Heaven for international relations junkies
This week, I attended unprecedented negotiations between Israel and Saudi Arabia. What can I say? My job's pretty exciting!
Before you get too excited, they weren't real-life negotiations. They were part of "Strategic Crossroads," a national security simulation I facilitated for the young professional leaders of AJC Chicago and AJC ACCESS Chicago. This was pretty close to a personal slice of heaven for a political science and international relations junkie like me.
Four teams–each representing either the United States, the European Union, Israel or Saudi Arabia–received an "intelligence update" that required a carefully tailored reaction from each. They plotted strategic goals, negotiated with other teams and then presented a set of national security recommendations to the head of their country.
But the learning didn't stop there. Two Chicago-based diplomats along with AJC Chicago Regional Director Dan Elbaum played the roles of country leaders and gave feedback on the actions and strategies suggested by each team. Their real-world diplomatic experience added insights that might have been overlooked otherwise.
I can't reveal the original scenario–the game was designed exclusively for ACCESS by a current Chicago Booth student Gil Schwartz, who used to create similar simulations for the national security establishment. But I can reveal the desired effect: A more profound understanding of the power plays involved in solving an international crisis; a better handle on the art of diplomacy; and an object lesson in subtlety and keeping one's cool.
I'll be organizing at least three more of these games throughout the year, each focusing on an issue in the Middle East.

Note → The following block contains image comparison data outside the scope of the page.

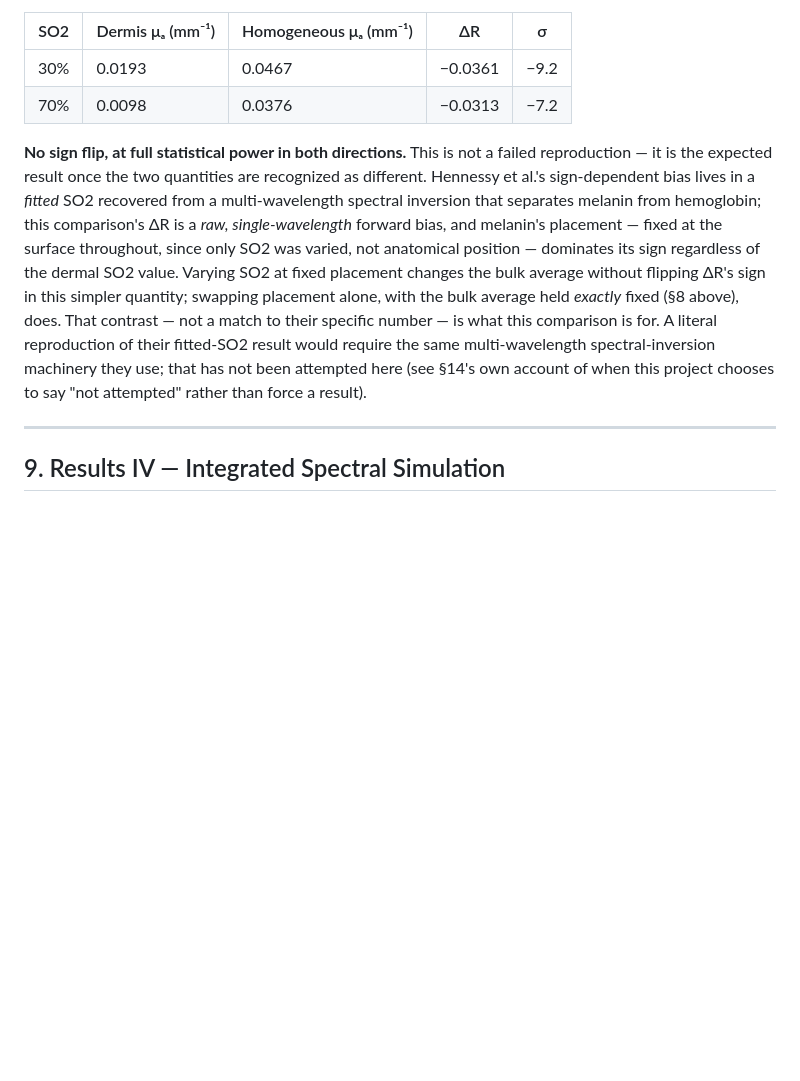
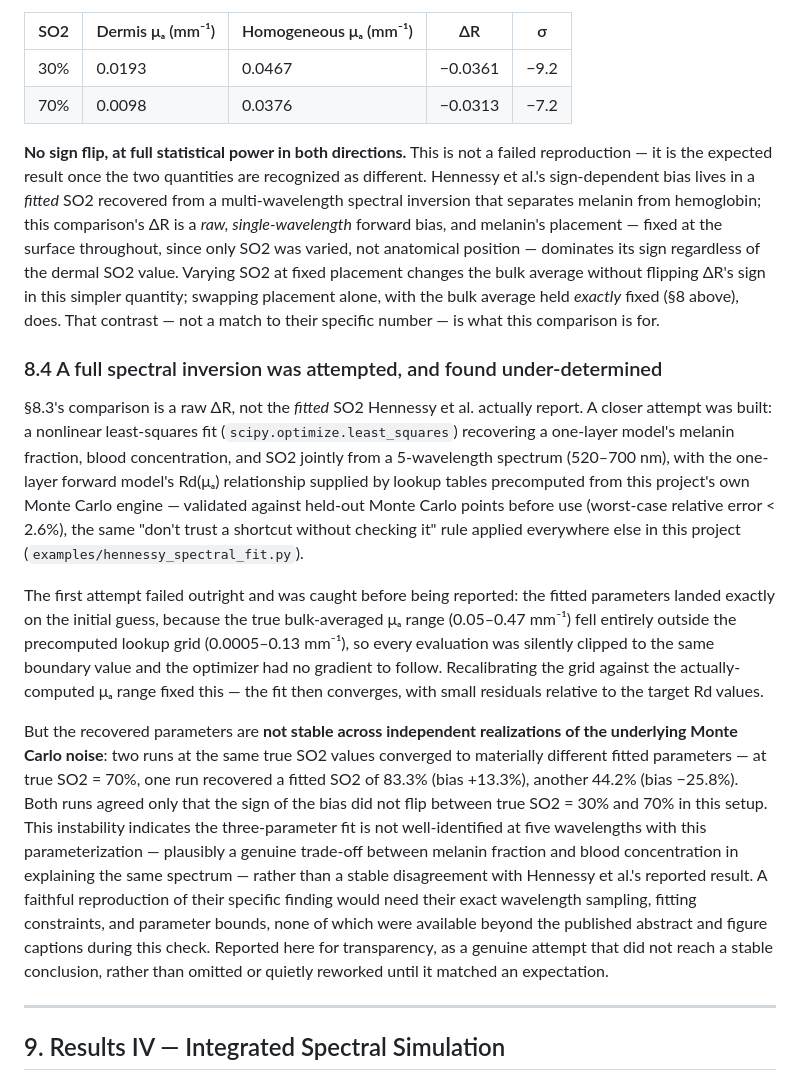
Before and after one commit to Physiker80/photon-transport-toolkit, a Markdown page: PROJECT_REPORT.md, the part around the change. Rendered like a GitHub page; blank space fills up the shorter version.

```diff
--- a/PROJECT_REPORT.md
+++ b/PROJECT_REPORT.md
@@ -198,7 +198,15 @@ Neither isolates the sign of the *raw forward-model* reflectance bias itself, in
 | 30% | 0.0193 | 0.0467 | −0.0361 | −9.2 |
 | 70% | 0.0098 | 0.0376 | −0.0313 | −7.2 |
 
-**No sign flip, at full statistical power in both directions.** This is not a failed reproduction — it is the expected result once the two quantities are recognized as different. Hennessy et al.'s sign-dependent bias lives in a *fitted* SO2 recovered from a multi-wavelength spectral inversion that separates melanin from hemoglobin; this comparison's ΔR is a *raw, single-wavelength* forward bias, and melanin's placement — fixed at the surface throughout, since only SO2 was varied, not anatomical position — dominates its sign regardless of the dermal SO2 value. Varying SO2 at fixed placement changes the bulk average without flipping ΔR's sign in this simpler quantity; swapping placement alone, with the bulk average held *exactly* fixed (§8 above), does. That contrast — not a match to their specific number — is what this comparison is for. A literal reproduction of their fitted-SO2 result would require the same multi-wavelength spectral-inversion machinery they use; that has not been attempted here (see §14's own account of when this project chooses to say "not attempted" rather than force a result).
+**No sign flip, at full statistical power in both directions.** This is not a failed reproduction — it is the expected result once the two quantities are recognized as different. Hennessy et al.'s sign-dependent bias lives in a *fitted* SO2 recovered from a multi-wavelength spectral inversion that separates melanin from hemoglobin; this comparison's ΔR is a *raw, single-wavelength* forward bias, and melanin's placement — fixed at the surface throughout, since only SO2 was varied, not anatomical position — dominates its sign regardless of the dermal SO2 value. Varying SO2 at fixed placement changes the bulk average without flipping ΔR's sign in this simpler quantity; swapping placement alone, with the bulk average held *exactly* fixed (§8 above), does. That contrast — not a match to their specific number — is what this comparison is for.
+
+### 8.4 A full spectral inversion was attempted, and found under-determined
+
+§8.3's comparison is a raw ΔR, not the *fitted* SO2 Hennessy et al. actually report. A closer attempt was built: a nonlinear least-squares fit (`scipy.optimize.least_squares`) recovering a one-layer model's melanin fraction, blood concentration, and SO2 jointly from a 5-wavelength spectrum (520–700 nm), with the one-layer forward model's Rd(μₐ) relationship supplied by lookup tables precomputed from this project's own Monte Carlo engine — validated against held-out Monte Carlo points before use (worst-case relative error < 2.6%), the same "don't trust a shortcut without checking it" rule applied everywhere else in this project (`examples/hennessy_spectral_fit.py`).
+
+The first attempt failed outright and was caught before being reported: the fitted parameters landed exactly on the initial guess, because the true bulk-averaged μₐ range (0.05–0.47 mm⁻¹) fell entirely outside the precomputed lookup grid (0.0005–0.13 mm⁻¹), so every evaluation was silently clipped to the same boundary value and the optimizer had no gradient to follow. Recalibrating the grid against the actually-computed μₐ range fixed this — the fit then converges, with small residuals relative to the target Rd values.
+
+But the recovered parameters are **not stable across independent realizations of the underlying Monte Carlo noise**: two runs at the same true SO2 values converged to materially different fitted parameters — at true SO2 = 70%, one run recovered a fitted SO2 of 83.3% (bias +13.3%), another 44.2% (bias −25.8%). Both runs agreed only that the sign of the bias did not flip between true SO2 = 30% and 70% in this setup. This instability indicates the three-parameter fit is not well-identified at five wavelengths with this parameterization — plausibly a genuine trade-off between melanin fraction and blood concentration in explaining the same spectrum — rather than a stable disagreement with Hennessy et al.'s reported result. A faithful reproduction of their specific finding would need their exact wavelength sampling, fitting constraints, and parameter bounds, none of which were available beyond the published abstract and figure captions during this check. Reported here for transparency, as a genuine attempt that did not reach a stable conclusion, rather than omitted or quietly reworked until it matched an expectation.
 
 ---
 
```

And similar games are going on all around the country. Schwartz is also designing a new scenario for the upcoming ACCESS 20/20 conference, a D.C. weekend of activism, networking and fun May 4-6.
See you there!